(Stored records)
────────────────────

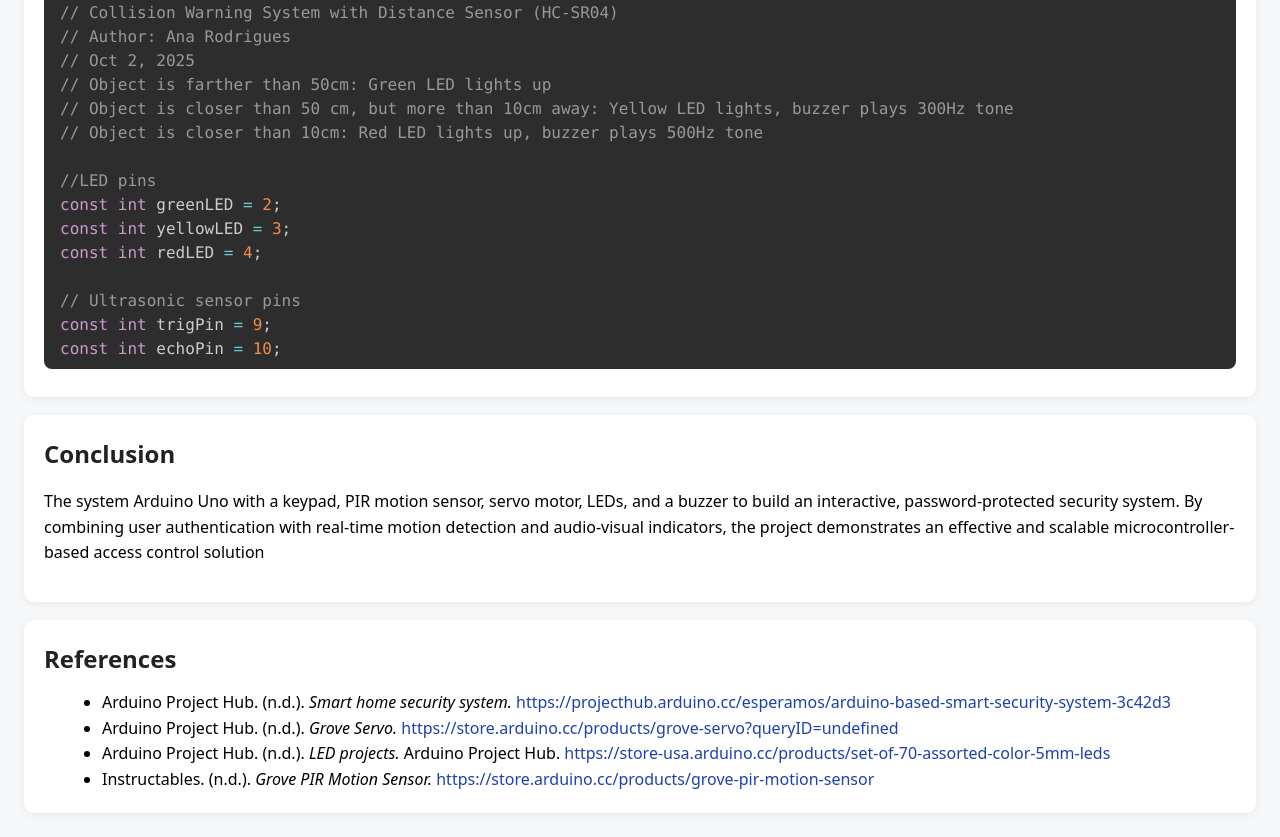
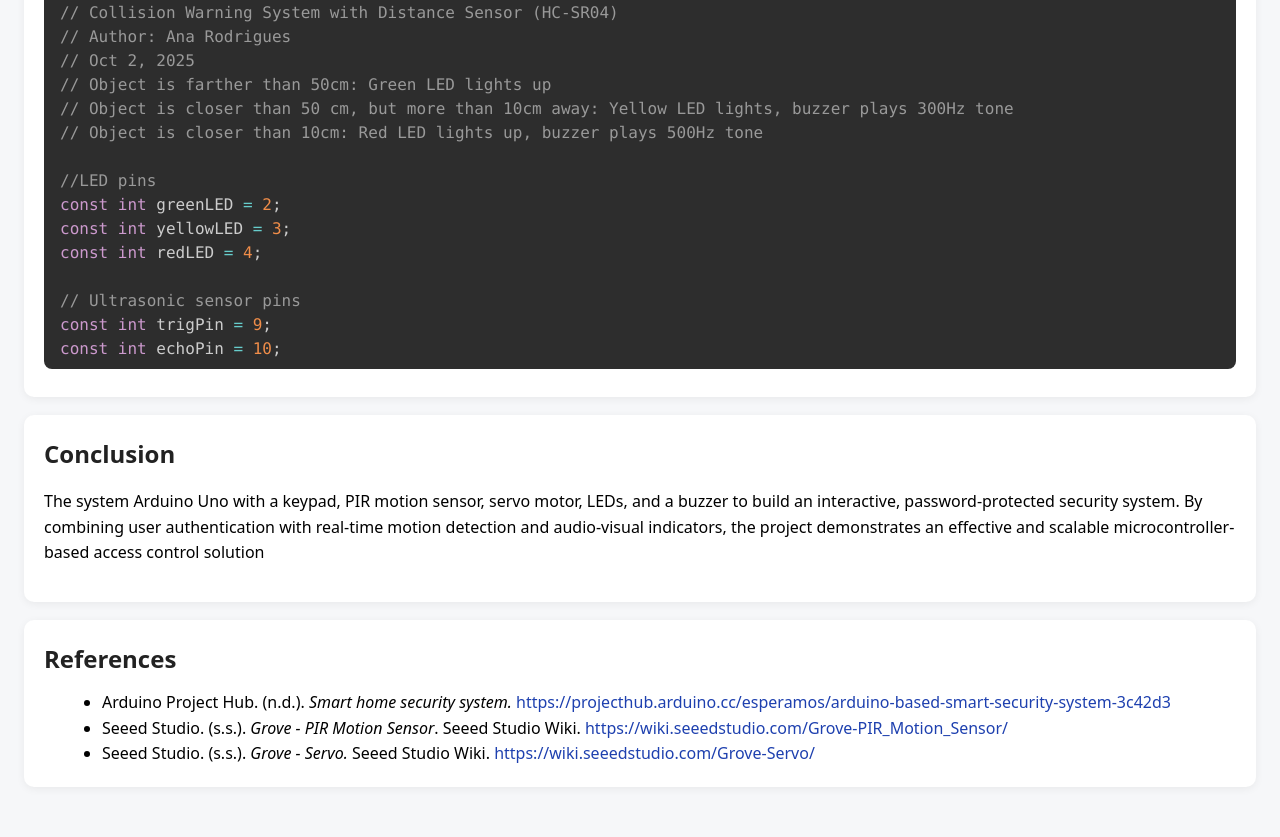
Before and after one commit to samir711/SmartHomeSecuritySystem, a plain HTML site: page index.html in a window 1280 px wide. Shown: the part 3015-3852 px from the top of the page. After the commit the page ends 3826 px from the top, so only its background shows below. Drawn offline with nearby package versions, Linux system fonts and the light colour scheme.

Commit message:
Add files via upload

```diff
--- a/index.html
+++ b/index.html
@@ -340,8 +340,25 @@ void loop() {
       https://projecthub.arduino.cc/esperamos/arduino-based-smart-security-system-3c42d3
     </a>
     </li>
-
     <li>
+      Seeed Studio. (s.s.).
+        <em>Grove - PIR Motion Sensor</em>.
+        Seeed Studio Wiki.
+        <a href="https://wiki.seeedstudio.com/Grove-PIR_Motion_Sensor/" target="_blank" rel="noopener noreferrer">
+            https://wiki.seeedstudio.com/Grove-PIR_Motion_Sensor/
+        </a>
+    </li>
+    <li>
+    Seeed Studio. (s.s.).
+  <em>Grove - Servo.</em>
+  Seeed Studio Wiki.
+  <a href="https://wiki.seeedstudio.com/Grove-Servo/"
+    target="_blank"
+    rel="noopener noreferrer">
+    https://wiki.seeedstudio.com/Grove-Servo/
+      </a>
+      </li>
+    <!-- <li>
       Arduino Project Hub. (n.d.).
       <em>Grove Servo.</em>
       <a href="https://store.arduino.cc/products/grove-servo?queryID=undefined"
@@ -367,7 +384,9 @@ void loop() {
       <a href="https://store.arduino.cc/products/grove-pir-motion-sensor" target="_blank" rel="noopener noreferrer">
         https://store.arduino.cc/products/grove-pir-motion-sensor
       </a>
-      </li>
+      </li> -->
+
+
 
     <!-- <li>
       Circuit Basics. (n.d.).
```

────────────────────

_WHAT IS REQUIRED_
Return each line in the records that holds the string "products".

_RESPONSE_
       <a href="https://store.arduino.cc/products/grove-servo?queryID=undefined"
       <a href="https://store.arduino.cc/products/grove-pir-motion-sensor" target="_blank" rel="noopener noreferrer">
         https://store.arduino.cc/products/grove-pir-motion-sensor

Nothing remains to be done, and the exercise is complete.